Monday, July 7, 2008

Smog in Beijing five times over safety limit as Olympics nears

Smog in Beijing five times over safety limit as Olympics nears

Flora Bagenal

Pollution around the Olympic stadium in Beijing could be five times worse than levels deemed safe by the World Health Organisation.

Chinese officials admit they can no longer guarantee that the air quality will match international standards as pollution tests by The Sunday Times revealed the full extent of the challenge facing British athletes.

With just five weeks to go before the start of the Beijing Games, tests conducted outside the national stadium — known as the Bird’s Nest — and at Tiananmen Square, the starting point of the marathon, showed the air is thick with particulate pollution.

Even the Chinese government’s official air pollution index — which monitors a range of pollutants, including carbon dioxide and nitrous oxide — is running at double the level recommended by the WHO.

Four wheels bad, two wheels good

Beijing to ban a million cars to reduce smog
Du Shaozhong, deputy director of Beijing’s Environmental Protection Bureau, said: “We made a commitment to ensure air quality for the Olympic Games . . . as for whether we have reached the goal, that will be examined after the event.”

The British team is taking no chances and will train in Macau on the southern coast until the last minute to minimise athletes’ exposure to Beijing’s smog.

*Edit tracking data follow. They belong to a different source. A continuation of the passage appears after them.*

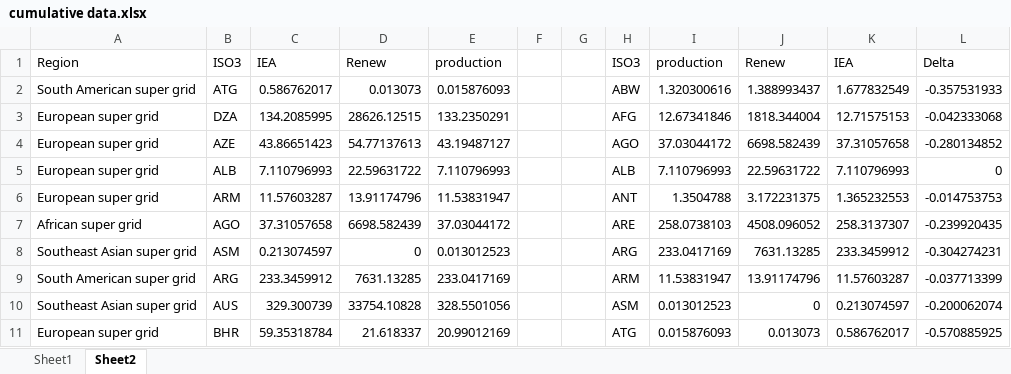
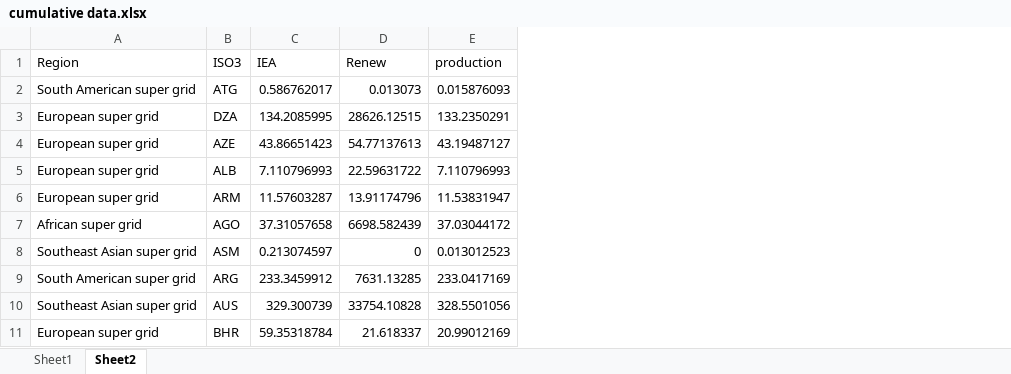
Before and after one commit to cetlab-ucsb/Transcontinental-power-pool, an Excel workbook: data analysis/cumulative data.xlsx, sheet Sheet2, drawn as a sheet; only a part is shown; values as stored, in another font and other column widths than the file's, no borders; conditional formats not drawn; the diff names each change by its address in the sheet, - before the commit and + after, or states it on an @@ line.

```diff
--- a/data analysis/cumulative data.xlsx (sheet Sheet2)
+++ b/data analysis/cumulative data.xlsx (sheet Sheet2)
-column F, empty
-column G, empty
-column H (ISO3), rows 2-11: ABW | AFG | AGO | ALB | ANT | ARE | ARG | ARM | ASM | ATG
-column I (production), rows 2-11: 1.320300616 | 12.67341846 | 37.03044172 | 7.110796993 | 1.3504788 | 258.0738103 | 233.0417169 | 11.53831947 | 0.013012523 | 0.015876093
-column J (Renew), rows 2-11: 1.388993437 | 1818.344004 | 6698.582439 | 22.59631722 | 3.172231375 | 4508.096052 | 7631.13285 | 13.91174796 | 0 | 0.013073
-column K (IEA), rows 2-11: 1.677832549 | 12.71575153 | 37.31057658 | 7.110796993 | 1.365232553 | 258.3137307 | 233.3459912 | 11.57603287 | 0.213074597 | 0.586762017
-column L (Delta), rows 2-11: -0.357531933 | -0.042333068 | -0.280134852 | 0 | -0.014753753 | -0.239920435 | -0.304274231 | -0.037713399 | -0.200062074 | -0.570885925
```
Also changed, not shown: sheet Sheet1, formulas that keep their value, data analysis/cumulative data_100.xlsx, 5 other files.
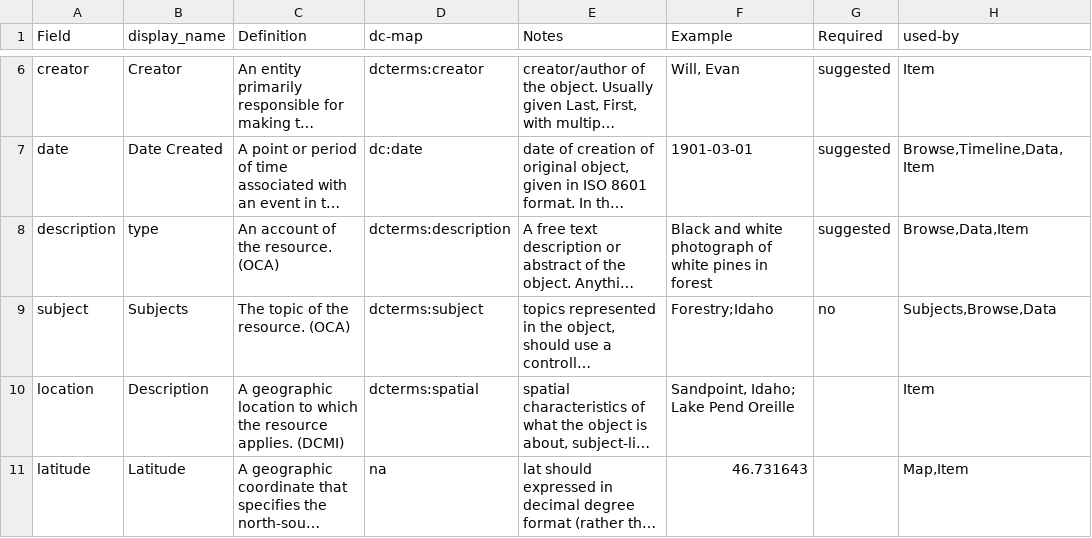
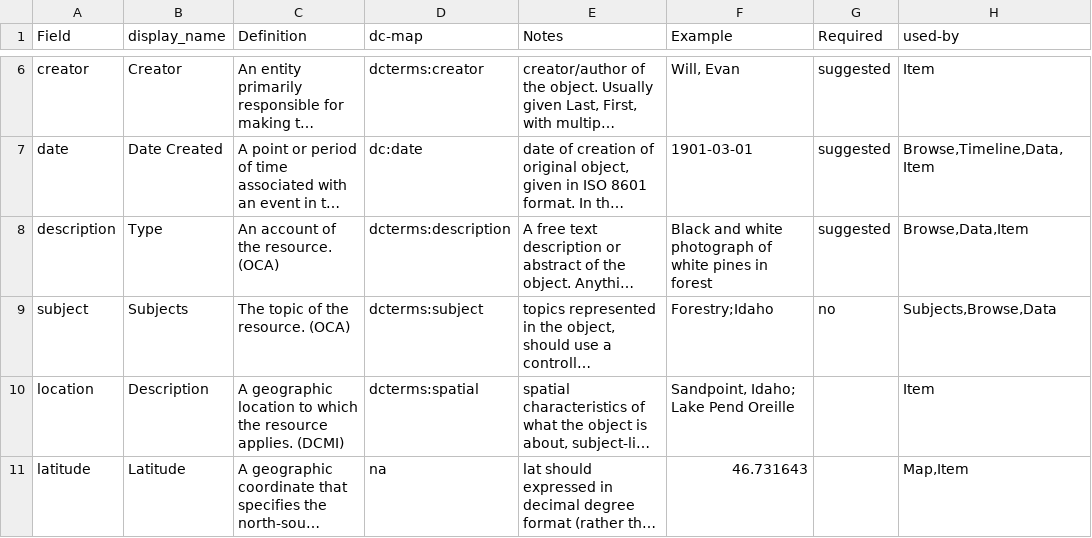
Before and after one commit to will321/onepiece, a CSV file: docs/metadata-info.csv, drawn as a sheet; only a part is shown, gaps mark what is left out; long unchanged cells end in …; the diff names each change by its address in the sheet, - before the commit and + after, or states it on an @@ line.

```diff
--- a/docs/metadata-info.csv
+++ b/docs/metadata-info.csv
-B8 (display_name): type
+B8 (display_name): Type
```
Also changed, not shown: _data/onepiece-metadata.csv.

Haile Gebrselassie, the world’s leading long-distance runner, who suffers from asthma, has already pulled out of the marathon.

Last week The Sunday Times used an industrial hand-held air monitor to measure the number of particles in the atmosphere, which include car emissions and coal dust from factories. The particles are considered the biggest polluting factor.

The average reading at the stadium was 780,000 particles per litre of air. Even factoring in a 25% margin of error for humidity levels exaggerating the readings, this is more than five times the amount deemed safe by the WHO. The organisation considers 105,000 particles per litre of air a health risk.

Average readings at Tiananmen Square were lower — but still four times worse than the WHO standards when factoring in the humidity.

“Anything over 300,000 would be very worrying if you were using the same equipment in London,” said Professor Frank Kelly, a pollution expert at Kings College London.

No comments: